Records for the task
----

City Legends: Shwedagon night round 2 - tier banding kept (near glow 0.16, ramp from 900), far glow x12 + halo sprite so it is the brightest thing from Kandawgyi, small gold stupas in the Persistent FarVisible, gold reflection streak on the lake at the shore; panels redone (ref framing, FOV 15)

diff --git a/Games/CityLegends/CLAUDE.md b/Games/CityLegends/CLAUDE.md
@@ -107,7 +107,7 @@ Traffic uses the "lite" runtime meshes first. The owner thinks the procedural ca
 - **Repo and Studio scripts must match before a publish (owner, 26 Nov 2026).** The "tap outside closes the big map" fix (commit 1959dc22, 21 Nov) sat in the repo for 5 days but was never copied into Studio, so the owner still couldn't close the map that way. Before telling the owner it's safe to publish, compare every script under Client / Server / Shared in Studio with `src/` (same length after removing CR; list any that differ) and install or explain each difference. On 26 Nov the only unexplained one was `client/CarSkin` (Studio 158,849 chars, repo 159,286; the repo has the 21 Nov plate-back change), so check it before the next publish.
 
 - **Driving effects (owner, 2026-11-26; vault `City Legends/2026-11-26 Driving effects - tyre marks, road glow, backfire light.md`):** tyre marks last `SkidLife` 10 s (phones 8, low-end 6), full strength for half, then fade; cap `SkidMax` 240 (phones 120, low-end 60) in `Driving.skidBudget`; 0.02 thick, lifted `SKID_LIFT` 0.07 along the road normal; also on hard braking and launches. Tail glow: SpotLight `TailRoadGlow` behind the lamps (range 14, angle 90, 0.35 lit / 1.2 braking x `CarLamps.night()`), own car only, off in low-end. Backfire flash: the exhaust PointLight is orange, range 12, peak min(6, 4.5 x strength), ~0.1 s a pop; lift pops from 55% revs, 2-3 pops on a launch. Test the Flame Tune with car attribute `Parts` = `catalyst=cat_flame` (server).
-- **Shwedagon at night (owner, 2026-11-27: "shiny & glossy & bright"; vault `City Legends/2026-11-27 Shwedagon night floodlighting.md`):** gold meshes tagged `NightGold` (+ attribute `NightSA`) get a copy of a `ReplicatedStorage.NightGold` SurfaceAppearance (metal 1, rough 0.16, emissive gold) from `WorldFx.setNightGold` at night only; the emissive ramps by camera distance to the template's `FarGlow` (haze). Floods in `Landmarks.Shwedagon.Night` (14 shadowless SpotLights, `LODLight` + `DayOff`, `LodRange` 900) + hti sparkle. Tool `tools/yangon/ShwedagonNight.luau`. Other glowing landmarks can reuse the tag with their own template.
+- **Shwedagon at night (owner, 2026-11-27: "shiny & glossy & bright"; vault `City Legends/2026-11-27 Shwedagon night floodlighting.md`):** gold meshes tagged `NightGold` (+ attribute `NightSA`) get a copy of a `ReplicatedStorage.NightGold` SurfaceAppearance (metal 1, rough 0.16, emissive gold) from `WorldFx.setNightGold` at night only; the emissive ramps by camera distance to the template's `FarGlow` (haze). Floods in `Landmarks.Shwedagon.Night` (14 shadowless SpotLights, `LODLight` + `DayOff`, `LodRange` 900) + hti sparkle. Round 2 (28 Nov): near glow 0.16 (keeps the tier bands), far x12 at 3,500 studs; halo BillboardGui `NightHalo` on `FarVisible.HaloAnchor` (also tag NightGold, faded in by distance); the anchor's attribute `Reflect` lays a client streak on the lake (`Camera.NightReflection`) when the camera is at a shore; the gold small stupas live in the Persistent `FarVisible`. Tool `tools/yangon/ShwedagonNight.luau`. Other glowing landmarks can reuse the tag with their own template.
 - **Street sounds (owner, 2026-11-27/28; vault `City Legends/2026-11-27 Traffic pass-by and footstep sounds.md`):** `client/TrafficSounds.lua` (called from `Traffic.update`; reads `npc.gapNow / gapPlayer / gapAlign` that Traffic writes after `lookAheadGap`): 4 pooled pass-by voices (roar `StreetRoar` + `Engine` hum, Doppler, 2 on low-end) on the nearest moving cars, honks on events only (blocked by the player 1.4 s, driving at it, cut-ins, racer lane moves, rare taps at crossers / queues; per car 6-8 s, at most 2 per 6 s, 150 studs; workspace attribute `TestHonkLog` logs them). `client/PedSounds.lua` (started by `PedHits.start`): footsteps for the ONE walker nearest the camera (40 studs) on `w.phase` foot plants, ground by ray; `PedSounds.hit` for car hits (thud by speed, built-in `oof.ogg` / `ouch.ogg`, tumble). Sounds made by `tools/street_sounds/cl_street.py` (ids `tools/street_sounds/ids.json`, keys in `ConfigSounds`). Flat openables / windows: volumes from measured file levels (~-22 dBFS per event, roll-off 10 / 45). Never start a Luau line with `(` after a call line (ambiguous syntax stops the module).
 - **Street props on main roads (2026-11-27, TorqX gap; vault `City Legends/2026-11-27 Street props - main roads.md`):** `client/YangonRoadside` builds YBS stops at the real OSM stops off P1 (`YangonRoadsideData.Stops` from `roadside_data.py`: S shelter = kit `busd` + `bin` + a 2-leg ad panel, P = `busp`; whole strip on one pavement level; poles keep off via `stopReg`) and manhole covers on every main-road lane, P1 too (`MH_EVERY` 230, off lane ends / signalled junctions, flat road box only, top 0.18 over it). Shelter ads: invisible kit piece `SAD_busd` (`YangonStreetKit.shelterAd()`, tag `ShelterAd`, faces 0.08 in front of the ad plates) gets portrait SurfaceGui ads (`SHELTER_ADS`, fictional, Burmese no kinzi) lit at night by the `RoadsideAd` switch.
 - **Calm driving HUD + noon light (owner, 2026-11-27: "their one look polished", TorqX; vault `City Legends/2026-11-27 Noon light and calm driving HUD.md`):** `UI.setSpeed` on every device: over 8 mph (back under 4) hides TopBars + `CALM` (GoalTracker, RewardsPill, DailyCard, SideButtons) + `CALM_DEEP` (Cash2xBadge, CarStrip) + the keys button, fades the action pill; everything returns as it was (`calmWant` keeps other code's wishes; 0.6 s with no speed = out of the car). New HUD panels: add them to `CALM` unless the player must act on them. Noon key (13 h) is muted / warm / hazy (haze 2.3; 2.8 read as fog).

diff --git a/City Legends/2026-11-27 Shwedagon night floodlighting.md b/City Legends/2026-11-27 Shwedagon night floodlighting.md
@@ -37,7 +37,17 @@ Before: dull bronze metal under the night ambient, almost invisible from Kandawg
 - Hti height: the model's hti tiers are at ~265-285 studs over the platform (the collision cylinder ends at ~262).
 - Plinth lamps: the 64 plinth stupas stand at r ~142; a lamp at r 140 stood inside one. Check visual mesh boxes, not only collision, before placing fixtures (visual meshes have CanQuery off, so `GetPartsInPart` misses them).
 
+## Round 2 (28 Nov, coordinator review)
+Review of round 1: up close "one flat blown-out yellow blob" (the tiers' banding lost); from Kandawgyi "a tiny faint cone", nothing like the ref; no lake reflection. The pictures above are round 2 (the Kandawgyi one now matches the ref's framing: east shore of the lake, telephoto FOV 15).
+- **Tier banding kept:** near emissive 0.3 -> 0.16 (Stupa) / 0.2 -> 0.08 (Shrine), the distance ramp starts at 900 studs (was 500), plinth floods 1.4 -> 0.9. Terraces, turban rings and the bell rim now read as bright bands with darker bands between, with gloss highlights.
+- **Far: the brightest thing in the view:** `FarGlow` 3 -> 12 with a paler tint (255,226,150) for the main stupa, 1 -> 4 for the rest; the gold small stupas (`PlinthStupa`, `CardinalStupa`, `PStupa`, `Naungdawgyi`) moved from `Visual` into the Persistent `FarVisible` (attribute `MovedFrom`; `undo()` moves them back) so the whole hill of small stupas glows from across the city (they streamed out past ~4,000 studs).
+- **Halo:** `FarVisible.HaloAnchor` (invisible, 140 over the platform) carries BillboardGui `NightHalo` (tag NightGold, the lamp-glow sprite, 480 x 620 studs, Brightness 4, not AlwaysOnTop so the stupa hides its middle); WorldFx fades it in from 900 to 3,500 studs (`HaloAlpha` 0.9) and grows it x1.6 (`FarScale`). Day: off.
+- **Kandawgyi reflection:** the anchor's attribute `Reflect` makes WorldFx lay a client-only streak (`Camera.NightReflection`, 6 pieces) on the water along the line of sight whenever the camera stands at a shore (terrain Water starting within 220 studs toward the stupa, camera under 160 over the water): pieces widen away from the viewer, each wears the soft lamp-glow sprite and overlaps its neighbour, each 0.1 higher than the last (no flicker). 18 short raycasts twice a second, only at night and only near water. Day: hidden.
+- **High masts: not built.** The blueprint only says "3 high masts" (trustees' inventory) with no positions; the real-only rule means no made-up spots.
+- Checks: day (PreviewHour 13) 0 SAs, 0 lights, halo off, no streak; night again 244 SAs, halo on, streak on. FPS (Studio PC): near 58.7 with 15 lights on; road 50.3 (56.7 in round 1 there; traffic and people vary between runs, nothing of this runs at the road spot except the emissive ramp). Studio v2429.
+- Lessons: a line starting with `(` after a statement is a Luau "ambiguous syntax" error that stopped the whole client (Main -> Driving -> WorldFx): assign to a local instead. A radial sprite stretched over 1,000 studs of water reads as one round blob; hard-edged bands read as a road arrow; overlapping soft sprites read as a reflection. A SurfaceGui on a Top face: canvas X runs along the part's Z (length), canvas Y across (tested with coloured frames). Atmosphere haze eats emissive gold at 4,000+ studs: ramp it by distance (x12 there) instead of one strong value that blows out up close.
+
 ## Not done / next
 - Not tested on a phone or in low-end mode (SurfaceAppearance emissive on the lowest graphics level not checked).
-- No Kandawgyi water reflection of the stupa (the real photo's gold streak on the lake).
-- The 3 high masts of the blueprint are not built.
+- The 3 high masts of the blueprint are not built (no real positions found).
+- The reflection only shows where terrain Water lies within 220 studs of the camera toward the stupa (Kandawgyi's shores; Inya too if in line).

----

What is being asked
Copy exactly the lines from the top of the entries through the line with "the procedural ca" in it, please, keeping both ends and adding nothing.

Response
City Legends: Shwedagon night round 2 - tier banding kept (near glow 0.16, ramp from 900), far glow x12 + halo sprite so it is the brightest thing from Kandawgyi, small gold stupas in the Persistent FarVisible, gold reflection streak on the lake at the shore; panels redone (ref framing, FOV 15)

diff --git a/Games/CityLegends/CLAUDE.md b/Games/CityLegends/CLAUDE.md
@@ -107,7 +107,7 @@ Traffic uses the "lite" runtime meshes first. The owner thinks the procedural ca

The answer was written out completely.